The Chair of the College of Paramedics has said the idea of delaying ambulances and increasing patient wait times by a few minutes has "some merit" if it means patients get better treatment overall.

Andrew Newton told ITV News that the proposals that were leaked today could be beneficial "if it means that the triage process can actually find out what is wrong with the patient."

ITV News Reporter Lewis Vaughan Jones reports on the leaked proposals to lengthen ambulance waiting times:

Ambulance service say lengthening wait times idea 'safe'

The Association of Ambulance Chief Executives (Aace) has said proposals to raise ambulance waiting times by as much as 11 minutes for non-critical patients would still ensure the safety of patients.

A statement released by the Aace said: "We firmly believe that our proposals are safe and deliver benefits both for patients and for staff who have been concerned for some time that we continue to try and reach many patients in eight minutes when it is not clinically required."

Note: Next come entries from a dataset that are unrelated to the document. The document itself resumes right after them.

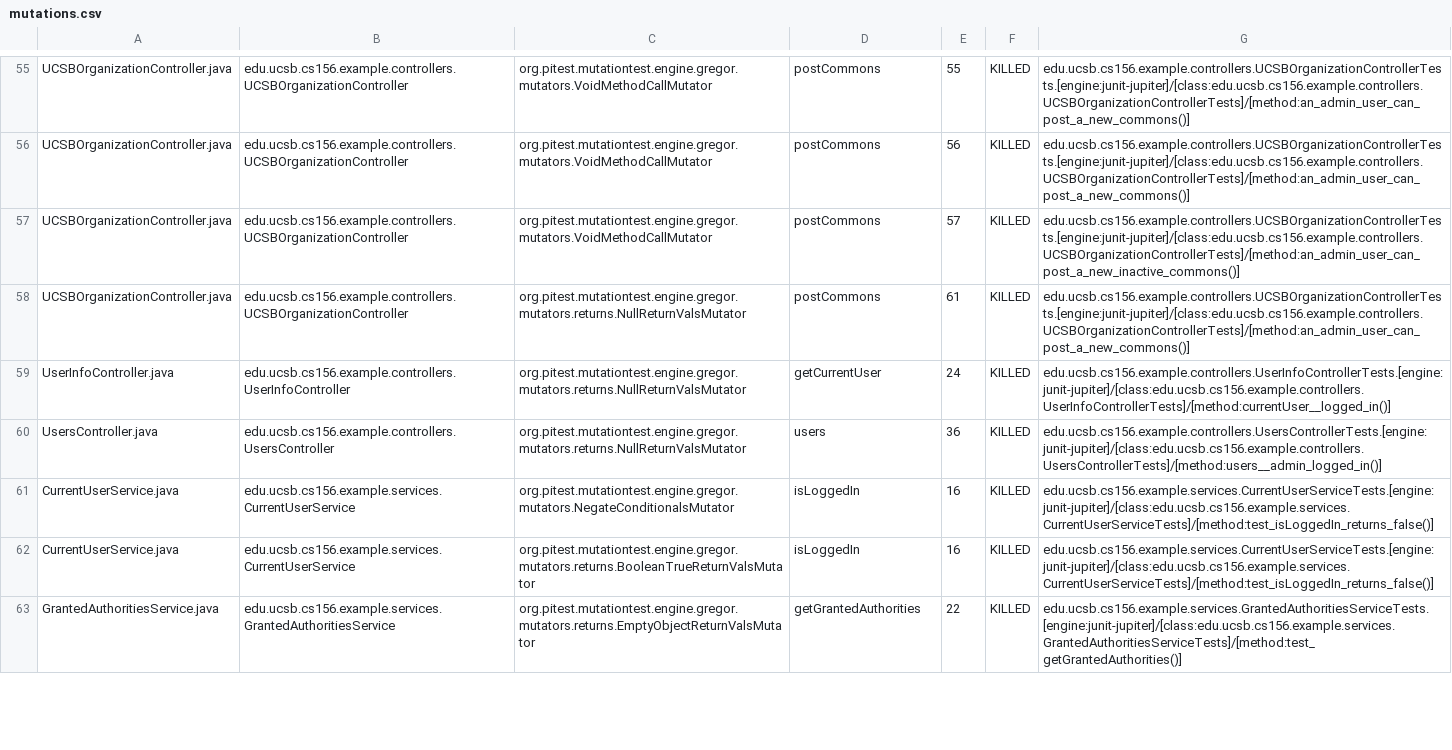
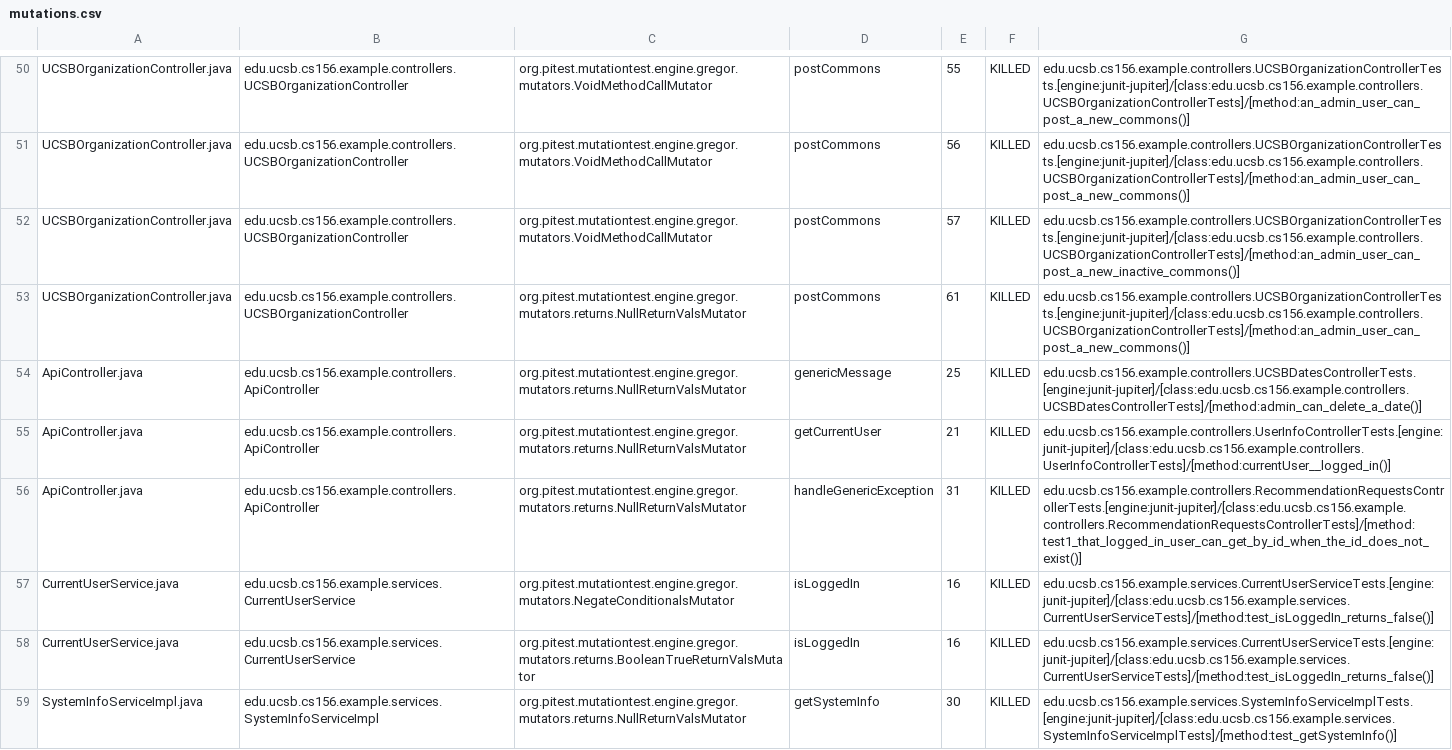
Before and after one commit to ucsb-cs156-w24/team02-w24-6pm-2, a CSV file: pitest/mutations.csv, drawn as a sheet; only a part is shown, gaps mark what is left out; the shorter side is filled out with more unchanged rows; the diff covers the shown part only.

Commit message:
Deploying to gh-pages from @ ucsb-cs156-w24/team02-w24-6pm-2@9a04bceab27dd25067cc8569ee7ebd2c256d7176 🚀

```diff
--- a/pitest/mutations.csv
+++ b/pitest/mutations.csv
@@ -58,5 +53,7 @@ UCSBOrganizationController.java,edu.ucsb.cs156.example.controllers.UCSBOrganizat
 UCSBOrganizationController.java,edu.ucsb.cs156.example.controllers.UCSBOrganizationController,org.pitest.mutationtest.engine.gregor.mutators.returns.NullReturnValsMutator,postCommons,61,KILLED,edu.ucsb.cs156.example.controllers.UCSBOrganizationControllerTests.[engine:junit-jupiter]/[class:edu.ucsb.cs156.example.controllers.UCSBOrganizationControllerTests]/[method:an_admin_user_can_post_a_new_commons()]
-UserInfoController.java,edu.ucsb.cs156.example.controllers.UserInfoController,org.pitest.mutationtest.engine.gregor.mutators.returns.NullReturnValsMutator,getCurrentUser,24,KILLED,edu.ucsb.cs156.example.controllers.UserInfoControllerTests.[engine:junit-jupiter]/[class:edu.ucsb.cs156.example.controllers.UserInfoControllerTests]/[method:currentUser__logged_in()]
-UsersController.java,edu.ucsb.cs156.example.controllers.UsersController,org.pitest.mutationtest.engine.gregor.mutators.returns.NullReturnValsMutator,users,36,KILLED,edu.ucsb.cs156.example.controllers.UsersControllerTests.[engine:junit-jupiter]/[class:edu.ucsb.cs156.example.controllers.UsersControllerTests]/[method:users__admin_logged_in()]
+ApiController.java,edu.ucsb.cs156.example.controllers.ApiController,org.pitest.mutationtest.engine.gregor.mutators.returns.NullReturnValsMutator,genericMessage,25,KILLED,edu.ucsb.cs156.example.controllers.UCSBDatesControllerTests.[engine:junit-jupiter]/[class:edu.ucsb.cs156.example.controllers.UCSBDatesControllerTests]/[method:admin_can_delete_a_date()]
+ApiController.java,edu.ucsb.cs156.example.controllers.ApiController,org.pitest.mutationtest.engine.gregor.mutators.returns.NullReturnValsMutator,getCurrentUser,21,KILLED,edu.ucsb.cs156.example.controllers.UserInfoControllerTests.[engine:junit-jupiter]/[class:edu.ucsb.cs156.example.controllers.UserInfoControllerTests]/[method:currentUser__logged_in()]
+ApiController.java,edu.ucsb.cs156.example.controllers.ApiController,org.pitest.mutationtest.engine.gregor.mutators.returns.NullReturnValsMutator,handleGenericException,31,KILLED,edu.ucsb.cs156.example.controllers.RecommendationRequestsControllerTests.[engine:junit-jupiter]/[class:edu.ucsb.cs156.example.controllers.RecommendationRequestsControllerTests]/[method:test1_that_logged_in_user_can_get_by_id_when_the_id_does_not_exist()]
 CurrentUserService.java,edu.ucsb.cs156.example.services.CurrentUserService,org.pitest.mutationtest.engine.gregor.mutators.NegateConditionalsMutator,isLoggedIn,16,KILLED,edu.ucsb.cs156.example.services.CurrentUserServiceTests.[engine:junit-jupiter]/[class:edu.ucsb.cs156.example.services.CurrentUserServiceTests]/[method:test_isLoggedIn_returns_false()]
 CurrentUserService.java,edu.ucsb.cs156.example.services.CurrentUserService,org.pitest.mutationtest.engine.gregor.mutators.returns.BooleanTrueReturnValsMutator,isLoggedIn,16,KILLED,edu.ucsb.cs156.example.services.CurrentUserServiceTests.[engine:junit-jupiter]/[class:edu.ucsb.cs156.example.services.CurrentUserServiceTests]/[method:test_isLoggedIn_returns_false()]
+SystemInfoServiceImpl.java,edu.ucsb.cs156.example.services.SystemInfoServiceImpl,org.pitest.mutationtest.engine.gregor.mutators.returns.NullReturnValsMutator,getSystemInfo,30,KILLED,edu.ucsb.cs156.example.services.SystemInfoServiceImplTests.[engine:junit-jupiter]/[class:edu.ucsb.cs156.example.services.SystemInfoServiceImplTests]/[method:test_getSystemInfo()]
```
Also changed, not shown: 7 added rows, 8 removed rows and 21 moved rows elsewhere in this file, 13 other files.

Ambulances waiting to be called out to treat patients Credit: Peter Byrne/PA Wire

A leaked NHS document revealed today that target times for ambulances to reach patients who were "serious but not the most life-threatening" could double from eight to 19 minutes after May's general election but the Aace stated tonight that there were "only proposals".

Explaining that more cases would be bumped up to the "most serious category" if proposals for lengthening wait times for the "serious but not the most life-threatening" category went through, the Aacce added: "They will not be formally approved until NHS England and the Secretary of State are convinced, as we are, that they are clinically safe and that they offer better care for our patients."

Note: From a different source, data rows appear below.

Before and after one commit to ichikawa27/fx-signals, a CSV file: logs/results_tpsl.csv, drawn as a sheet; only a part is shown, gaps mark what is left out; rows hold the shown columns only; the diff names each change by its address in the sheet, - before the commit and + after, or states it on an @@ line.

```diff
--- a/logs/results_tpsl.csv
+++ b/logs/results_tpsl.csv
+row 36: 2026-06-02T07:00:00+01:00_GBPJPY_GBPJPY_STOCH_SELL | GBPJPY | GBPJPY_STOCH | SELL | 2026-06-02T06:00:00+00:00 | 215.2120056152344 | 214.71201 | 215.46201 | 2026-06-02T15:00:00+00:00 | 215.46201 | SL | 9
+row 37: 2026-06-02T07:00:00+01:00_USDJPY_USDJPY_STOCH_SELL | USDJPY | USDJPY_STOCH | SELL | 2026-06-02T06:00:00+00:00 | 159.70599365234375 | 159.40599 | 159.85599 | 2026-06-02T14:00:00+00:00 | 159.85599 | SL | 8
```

Union slams 'ridiculous' ambulance proposals

The trade union that represents ambulance staff has dismissed proposals to increase target times for ambulance.

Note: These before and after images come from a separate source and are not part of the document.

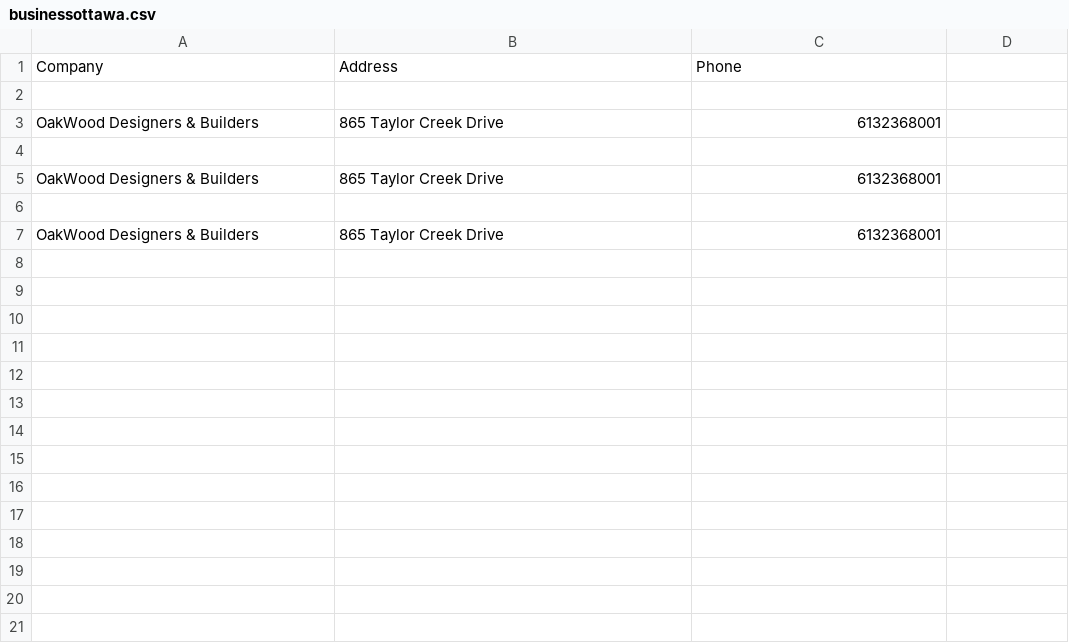
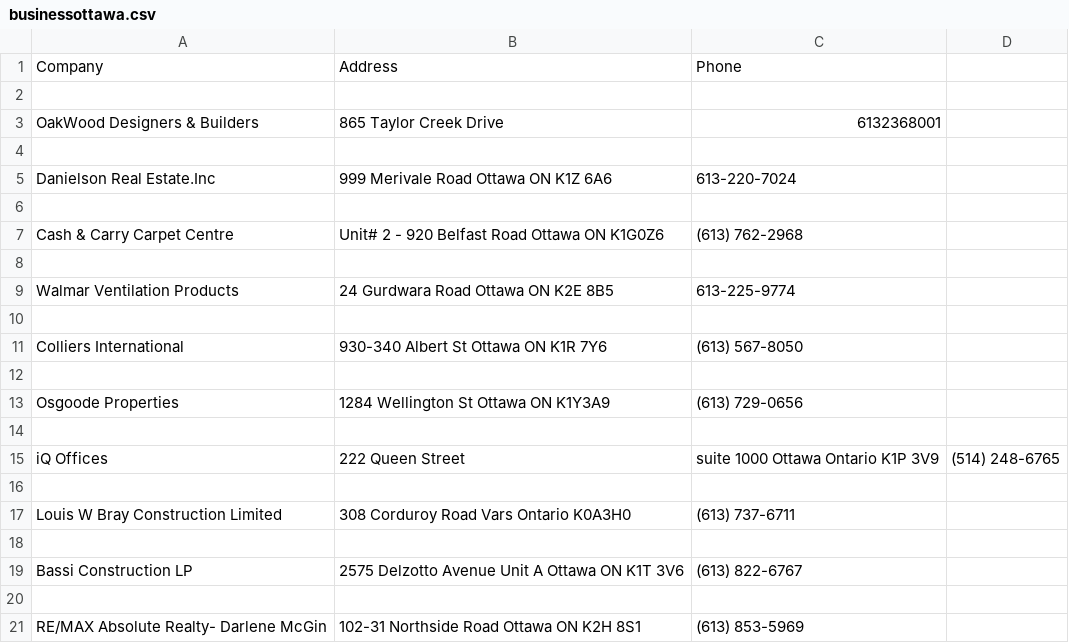
Before and after one commit to shiyanboxer/Web-Scraper-Deal-Sourcing, a CSV file: businessottawa.csv, drawn as a sheet; removed rows and columns are numbered as before the commit, all else as after; the diff names each change by its address in the sheet, - before the commit and + after, or states it on an @@ line.

Commit message:
Update businessottawa.csv

```diff
--- a/businessottawa.csv
+++ b/businessottawa.csv
-row 5: OakWood Designers & Builders | 865 Taylor Creek Drive | 6132368001
+row 5: Danielson Real Estate.Inc | 999 Merivale Road Ottawa ON K1Z 6A6 | 613-220-7024
+row 7: Cash & Carry Carpet Centre | Unit# 2 - 920 Belfast Road Ottawa ON K1G0Z6 | (613) 762-2968
-row 8: OakWood Designers & Builders | 865 Taylor Creek Drive | 6132368001
+row 8: (empty)
+row 9: Walmar Ventilation Products | 24 Gurdwara Road Ottawa ON K2E 8B5 | 613-225-9774
+row 10: (empty)
+row 11: Colliers International | 930-340 Albert St Ottawa ON K1R 7Y6 | (613) 567-8050
+row 12: (empty)
+row 13: Osgoode Properties | 1284 Wellington St Ottawa ON K1Y3A9 | (613) 729-0656
+row 14: (empty)
+row 15: iQ Offices | 222 Queen Street | suite 1000 Ottawa Ontario K1P 3V9 | (514) 248-6765
+row 16: (empty)
+row 17: Louis W Bray Construction Limited | 308 Corduroy Road Vars Ontario K0A3H0 | (613) 737-6711
+row 18: (empty)
+row 19: Bassi Construction LP | 2575 Delzotto Avenue Unit A Ottawa ON K1T 3V6 | (613) 822-6767
+row 20: (empty)
+row 21: RE/MAX Absolute Realty- Darlene McGin | 102-31 Northside Road Ottawa ON K2H 8S1 | (613) 853-5969
```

Tony Hughes, the GMB regional officer for the ambulance service in London and East of England, said:

These proposals are ridiculous. They will only serve to bring worse outcomes for patients. The proposals are clearly motivated to the run-up to the general election so that the Tories can show that the ambulance services are meeting their targets which is so far from the truth.

NHS England: No decision on ambulances 'until next year'

NHS England has insisted no decisions have yet been taken on raising target times for ambulances for patients whose condition is not life-threatening.

The service's Head of Acute Care, Professor Keith Willett, said any decision on the proposals would not be taken until 2015.

Any operational changes to ensure ambulances reach sickest patients even quicker would need to be proposed by the senior doctors running ambulance services and agreed by the NHS nationally. No such decisions have been taken on their proposals, nor will they be - one way or the other - until next year.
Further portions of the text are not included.